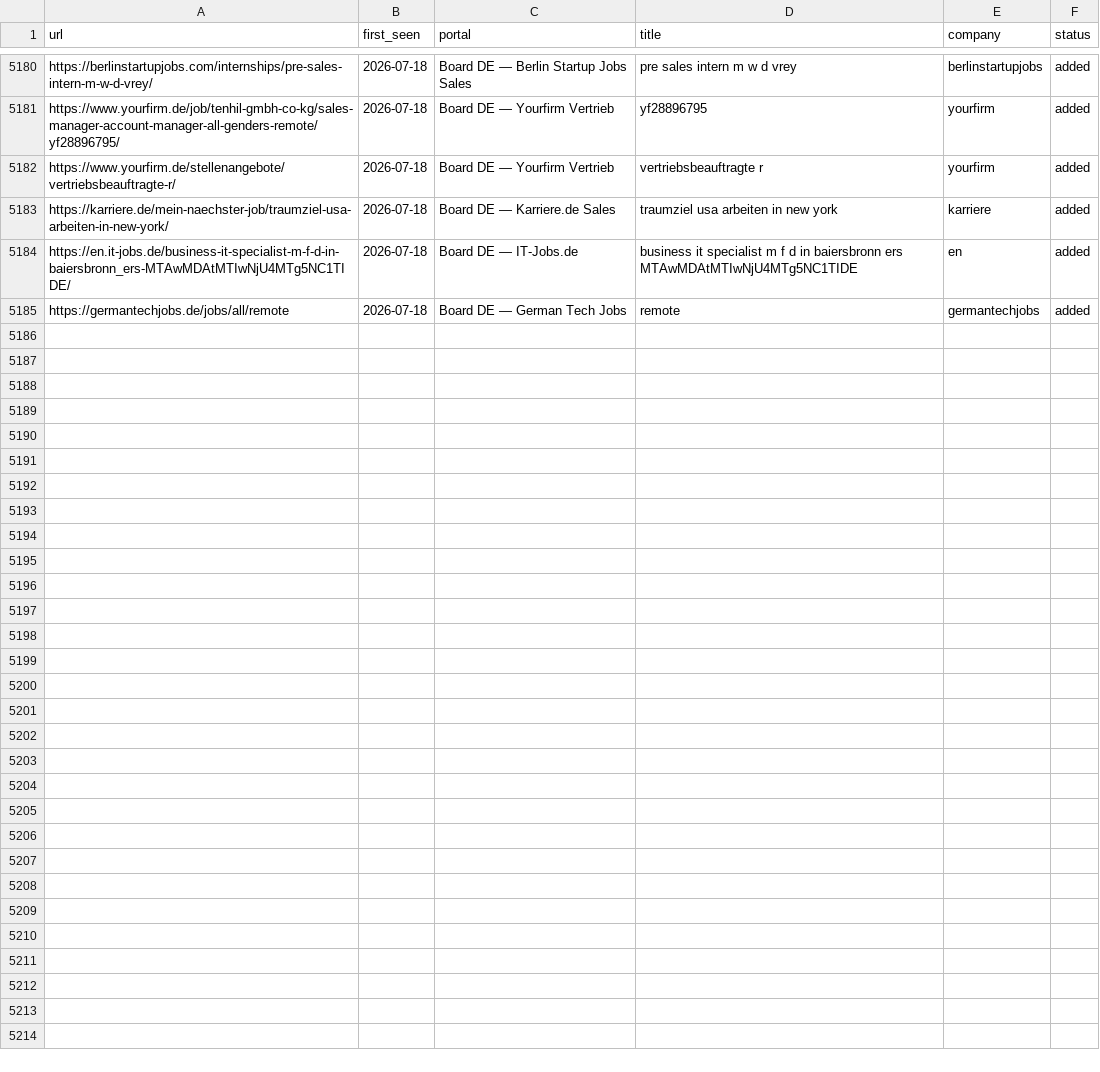
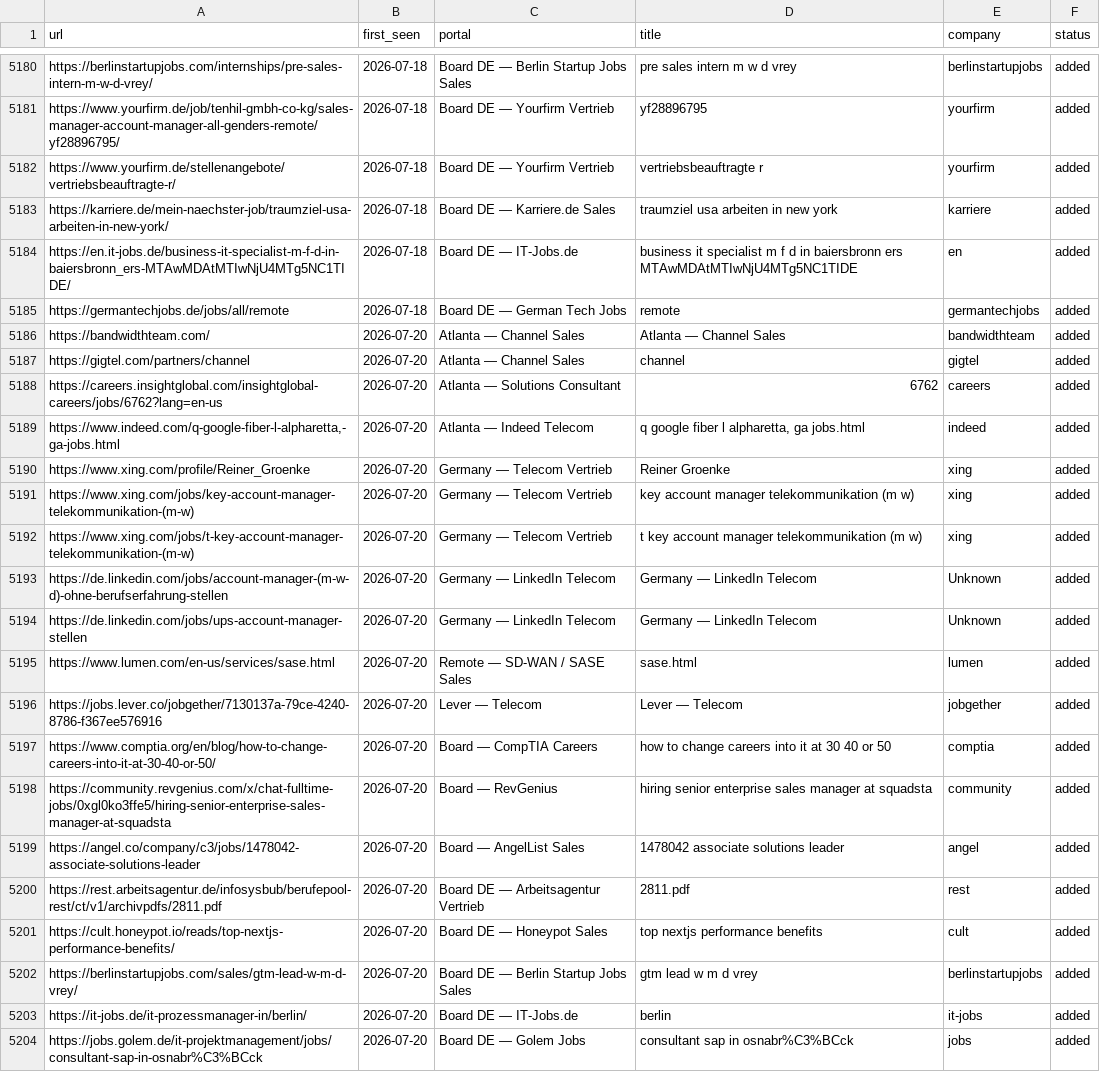
Before and after one commit to LukasT-Ai/career-ops, a TSV file: profiles/lamin/data/scan-history.tsv, drawn as a sheet; only a part is shown, gaps mark what is left out.

```diff
--- a/profiles/lamin/data/scan-history.tsv
+++ b/profiles/lamin/data/scan-history.tsv
@@ -5185 +5185,20 @@ https://en.it-jobs.de/business-it-specialist-m-f-d-in-baiersbronn_ers-MTAwMDAtMT
 https://germantechjobs.de/jobs/all/remote	2026-07-18	Board DE — German Tech Jobs	remote	germantechjobs	added
+https://bandwidthteam.com/	2026-07-20	Atlanta — Channel Sales	Atlanta — Channel Sales	bandwidthteam	added
+https://gigtel.com/partners/channel	2026-07-20	Atlanta — Channel Sales	channel	gigtel	added
+https://careers.insightglobal.com/insightglobal-careers/jobs/6762?lang=en-us	2026-07-20	Atlanta — Solutions Consultant	6762	careers	added
+https://www.indeed.com/q-google-fiber-l-alpharetta,-ga-jobs.html	2026-07-20	Atlanta — Indeed Telecom	q google fiber l alpharetta, ga jobs.html	indeed	added
+https://www.xing.com/profile/Reiner_Groenke	2026-07-20	Germany — Telecom Vertrieb	Reiner Groenke	xing	added
+https://www.xing.com/jobs/key-account-manager-telekommunikation-(m-w)	2026-07-20	Germany — Telecom Vertrieb	key account manager telekommunikation (m w)	xing	added
+https://www.xing.com/jobs/t-key-account-manager-telekommunikation-(m-w)	2026-07-20	Germany — Telecom Vertrieb	t key account manager telekommunikation (m w)	xing	added
+https://de.linkedin.com/jobs/account-manager-(m-w-d)-ohne-berufserfahrung-stellen	2026-07-20	Germany — LinkedIn Telecom	Germany — LinkedIn Telecom	Unknown	added
+https://de.linkedin.com/jobs/ups-account-manager-stellen	2026-07-20	Germany — LinkedIn Telecom	Germany — LinkedIn Telecom	Unknown	added
+https://www.lumen.com/en-us/services/sase.html	2026-07-20	Remote — SD-WAN / SASE Sales	sase.html	lumen	added
+https://jobs.lever.co/jobgether/7130137a-79ce-4240-8786-f367ee576916	2026-07-20	Lever — Telecom	Lever — Telecom	jobgether	added
+https://www.comptia.org/en/blog/how-to-change-careers-into-it-at-30-40-or-50/	2026-07-20	Board — CompTIA Careers	how to change careers into it at 30 40 or 50	comptia	added
+https://community.revgenius.com/x/chat-fulltime-jobs/0xgl0ko3ffe5/hiring-senior-enterprise-sales-manager-at-squadsta	2026-07-20	Board — RevGenius	hiring senior enterprise sales manager at squadsta	community	added
+https://angel.co/company/c3/jobs/1478042-associate-solutions-leader	2026-07-20	Board — AngelList Sales	1478042 associate solutions leader	angel	added
+https://rest.arbeitsagentur.de/infosysbub/berufepool-rest/ct/v1/archivpdfs/2811.pdf	2026-07-20	Board DE — Arbeitsagentur Vertrieb	2811.pdf	rest	added
+https://cult.honeypot.io/reads/top-nextjs-performance-benefits/	2026-07-20	Board DE — Honeypot Sales	top nextjs performance benefits	cult	added
+https://berlinstartupjobs.com/sales/gtm-lead-w-m-d-vrey/	2026-07-20	Board DE — Berlin Startup Jobs Sales	gtm lead w m d vrey	berlinstartupjobs	added
+https://it-jobs.de/it-prozessmanager-in/berlin/	2026-07-20	Board DE — IT-Jobs.de	berlin	it-jobs	added
+https://jobs.golem.de/it-projektmanagement/jobs/consultant-sap-in-osnabr%C3%BCck	2026-07-20	Board DE — Golem Jobs	consultant sap in osnabr%C3%BCck	jobs	added
```
Also changed, not shown: profiles/paulina/data/scan-history.tsv, 8 other files.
--- --- ---
_Work instruction_: Count the lines of the data that include the string "shown", and give only that number.

_Written reply_: 2